Exercise brief: When you have gone through the entries below, state how many lines include the word "forecast" and write nothing else.

Data excerpts:
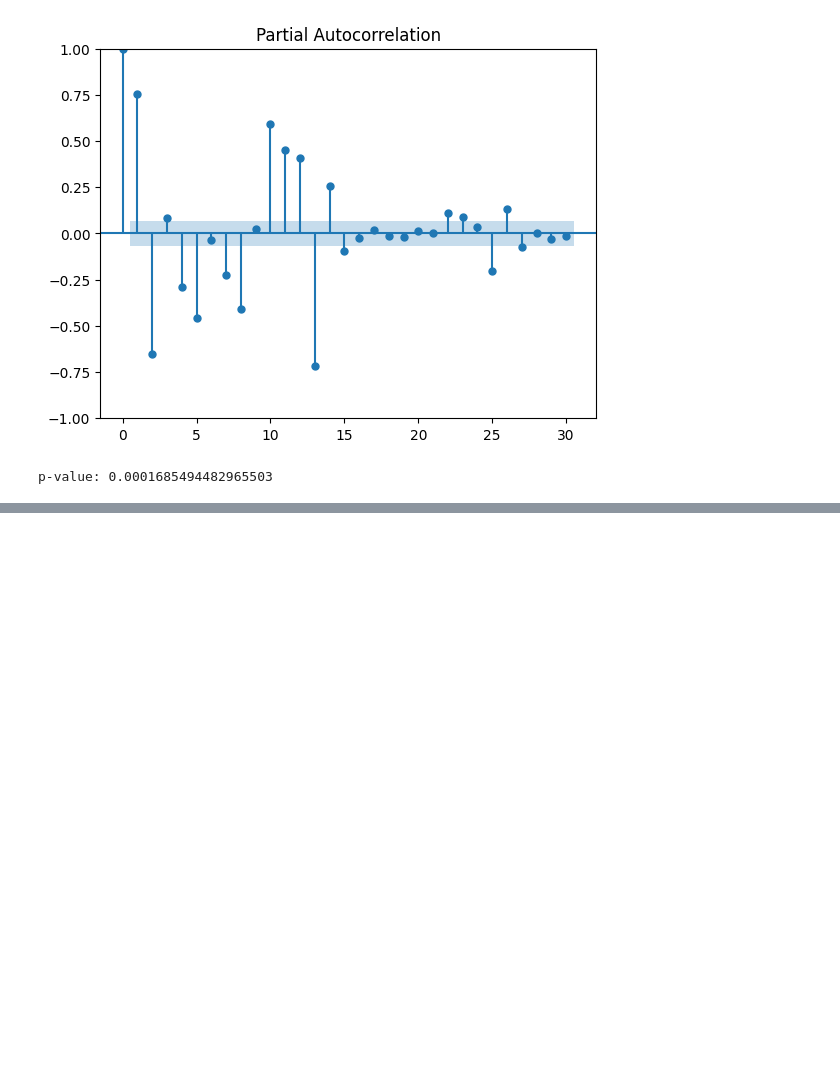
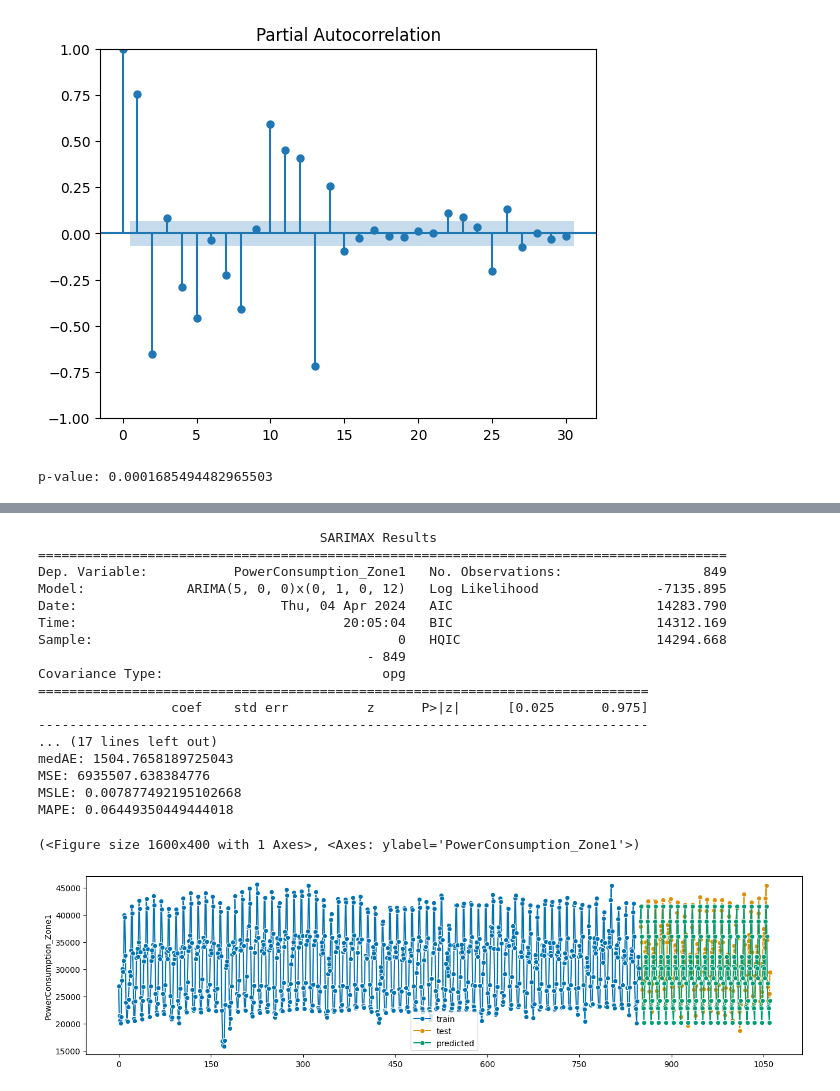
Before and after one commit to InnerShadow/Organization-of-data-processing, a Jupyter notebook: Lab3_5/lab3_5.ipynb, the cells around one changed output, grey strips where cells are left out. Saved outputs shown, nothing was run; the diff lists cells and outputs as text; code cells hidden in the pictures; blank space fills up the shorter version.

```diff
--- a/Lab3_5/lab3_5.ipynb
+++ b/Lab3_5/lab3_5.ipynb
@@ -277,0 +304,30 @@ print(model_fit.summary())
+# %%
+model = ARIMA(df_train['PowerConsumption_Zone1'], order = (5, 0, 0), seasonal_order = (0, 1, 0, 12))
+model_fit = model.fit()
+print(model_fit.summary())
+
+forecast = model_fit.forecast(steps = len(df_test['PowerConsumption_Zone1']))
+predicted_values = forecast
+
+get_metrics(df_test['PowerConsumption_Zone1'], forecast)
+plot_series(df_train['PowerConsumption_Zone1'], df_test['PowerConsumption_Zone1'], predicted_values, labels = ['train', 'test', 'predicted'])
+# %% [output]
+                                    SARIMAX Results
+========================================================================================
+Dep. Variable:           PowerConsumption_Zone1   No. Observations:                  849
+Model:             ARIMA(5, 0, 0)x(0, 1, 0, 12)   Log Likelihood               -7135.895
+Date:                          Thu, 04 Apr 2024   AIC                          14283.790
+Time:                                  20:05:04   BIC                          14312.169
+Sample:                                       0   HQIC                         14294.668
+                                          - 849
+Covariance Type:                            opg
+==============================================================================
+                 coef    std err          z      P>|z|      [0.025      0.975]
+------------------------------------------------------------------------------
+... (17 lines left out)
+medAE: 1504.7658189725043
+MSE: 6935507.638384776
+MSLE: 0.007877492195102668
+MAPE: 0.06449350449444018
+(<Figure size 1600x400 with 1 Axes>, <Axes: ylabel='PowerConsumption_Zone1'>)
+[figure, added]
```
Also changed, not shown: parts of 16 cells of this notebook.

Solution for this exercise: 3